For the better part of the last 10 years I've been taking a class called BodyPump by Les Mills (a fitness company). It's a weightlifting class that's set to popular music. I got hooked at my old gym in NY and was (luckily) able to keep up the habit at my current gym in VA. It's a lot of fun and, oftentimes, the best tracks become regulars on my everyday playlist. 

One favorite in particular is a bicep track set to "The Movement" by Kid Ink. It was playing in today's class and, as I often do during workouts, I got to thinking about the music. In this case, I was curling and considering what it takes to create a movement and, more specifically, how that idea applies to the way we operate our nonprofits. 

Are you running an organization or are you creating a movement? 

Logistically, both options probably involve many of the same things: service, programming, fundraising, administration, and promotion. But, philosophically, creating a movement requires a next-level attitude about what's possible. Leading a nonprofit is mainly nuclear; driving a movement is all about gathering the periphery.
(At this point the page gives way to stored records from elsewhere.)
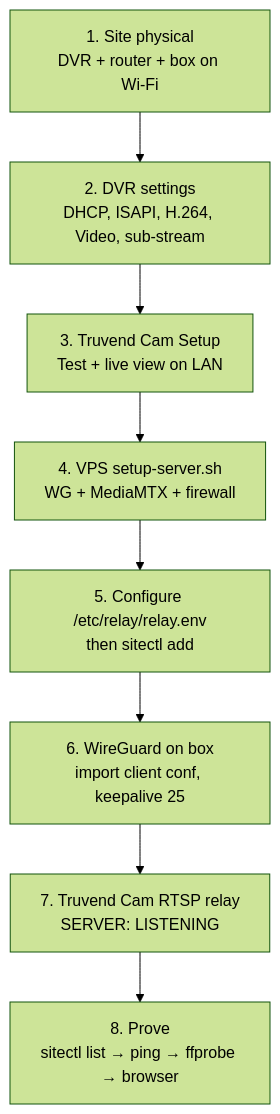
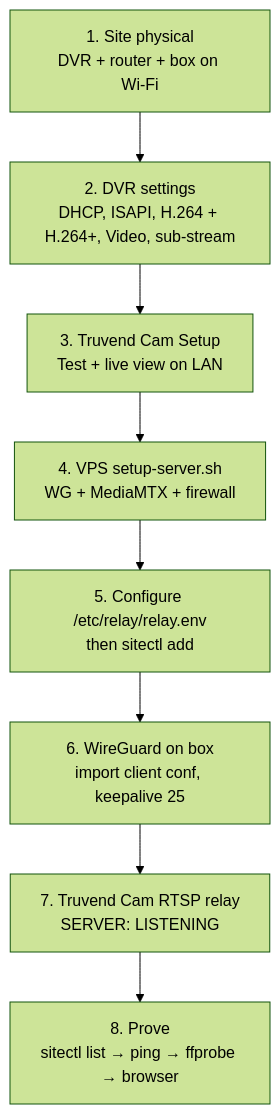
One commit to olaar09/truvend_cam_site changed the fourth of 4 diagrams in docs/SYSTEM-ARCHITECTURE.md. Above: the diagram before and after it, drawn with Mermaid (forest theme). The commit also changed other lines of this file and 21 other files, not shown here.

````diff
--- a/docs/SYSTEM-ARCHITECTURE.md
+++ b/docs/SYSTEM-ARCHITECTURE.md
@@ -321,10 +330,10 @@
 ```mermaid
 flowchart TD
-  A["1. Site physical<br/>DVR + router + box on Wi‑Fi"] --> B["2. DVR settings<br/>DHCP, ISAPI, H.264, Video, sub-stream"]
+  A["1. Site physical<br/>DVR + router + box on Wi‑Fi"] --> B["2. DVR settings<br/>DHCP, ISAPI, H.264 + H.264+, Video, sub-stream"]
   B --> C["3. Truvend Cam Setup<br/>Test + live view on LAN"]
   C --> D["4. VPS setup-server.sh<br/>WG + MediaMTX + firewall"]
   D --> E["5. Configure /etc/relay/relay.env<br/>then sitectl add"]
   E --> F["6. WireGuard on box<br/>import client conf, keepalive 25"]
   F --> G["7. Truvend Cam RTSP relay<br/>SERVER: LISTENING"]
   G --> H["8. Prove<br/>sitectl list → ping → ffprobe → browser"]
 ```
````
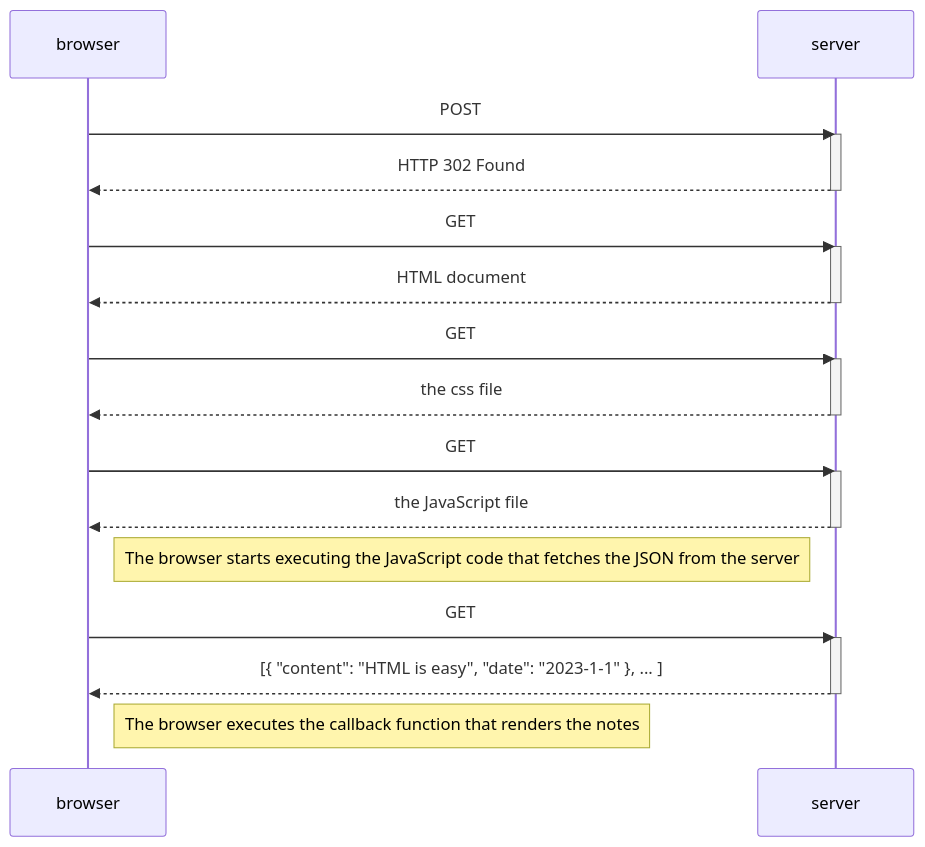
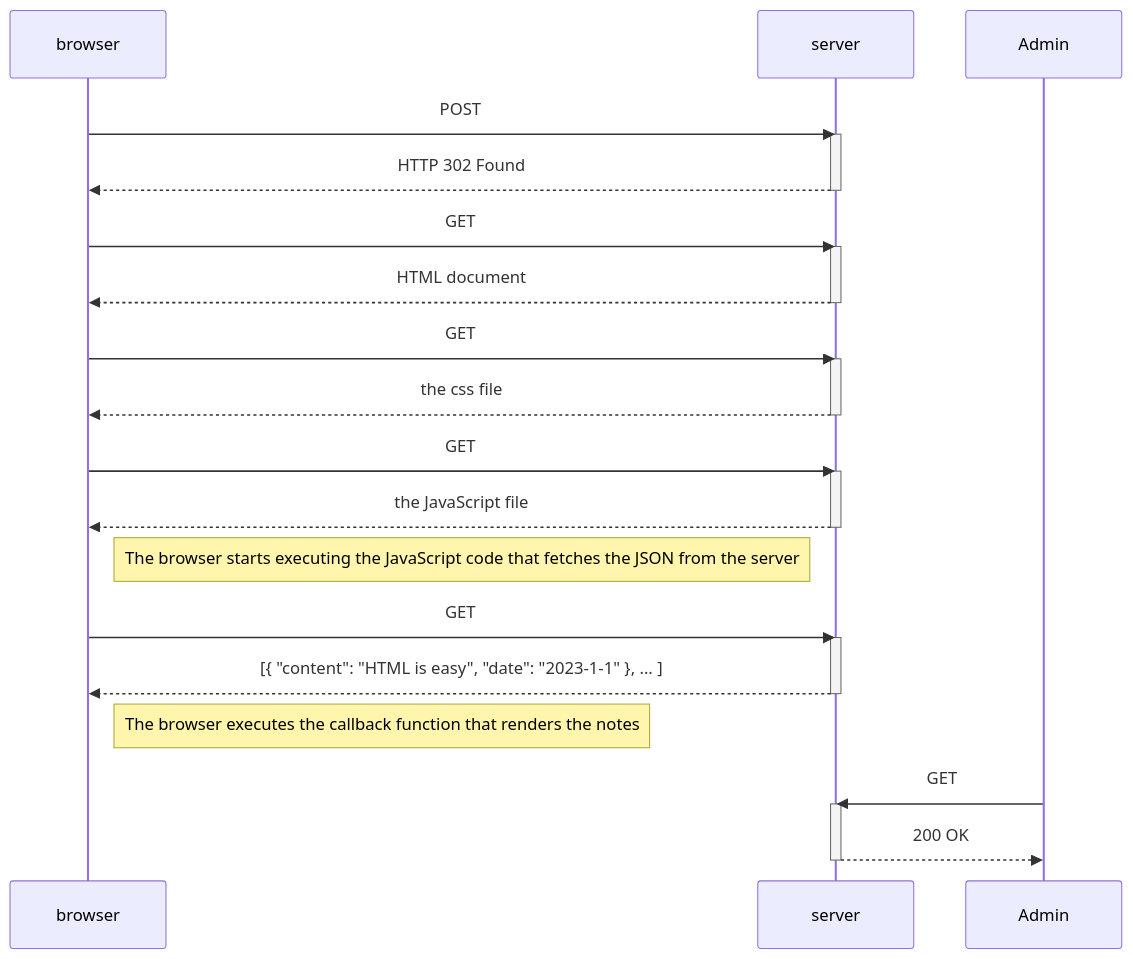
One commit to S1ddhaarth/mini-project changed the diagram in Part 0/0.4.md. Above: the diagram before and after it, drawn with Mermaid.

Commit message:
Added admin

````diff
--- a/Part 0/0.4.md
+++ b/Part 0/0.4.md
@@ -1,34 +1,40 @@
 ```mermaid
 sequenceDiagram
     participant browser
     participant server
+    participant Admin
 
     browser->>server: POST 
     activate server
     server-->>browser: HTTP 302 Found
     deactivate server
 
     browser->>server: GET 
     activate server
     server-->>browser: HTML document
     deactivate server
 
     browser->>server: GET 
     activate server
     server-->>browser: the css file
     deactivate server
 
     browser->>server: GET 
     activate server
     server-->>browser: the JavaScript file
     deactivate server
 
     Note right of browser: The browser starts executing the JavaScript code that fetches the JSON from the server
 
     browser->>server: GET 
     activate server
     server-->>browser: [{ "content": "HTML is easy", "date": "2023-1-1" }, ... ]
     deactivate server
 
     Note right of browser: The browser executes the callback function that renders the notes
+
+    Admin->>server: GET 
+    activate server
+    server-->>Admin: 200 OK
+    deactivate server
 ```
````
Les Mills, for instance, isn't only interested in selling licensing contracts, workout subscriptions, and gear. They're part of a movement to "create a fitter planet" - a mission that goes far beyond their own company's balance sheet. And, attaching themselves to a larger purpose likely effects the decisions they make and their business practices.

photo of barbell and weights next to a aerobic step and some begonias on the outdoor patio of the gym

(A view from BodyPump al fresco when classes resumed outdoors after a COVID shutdown in 2020.)

Maybe actually starting a movement in your field is way beyond your scope or too pie-in-the-sky for your team at the moment. That's a valid answer. #resources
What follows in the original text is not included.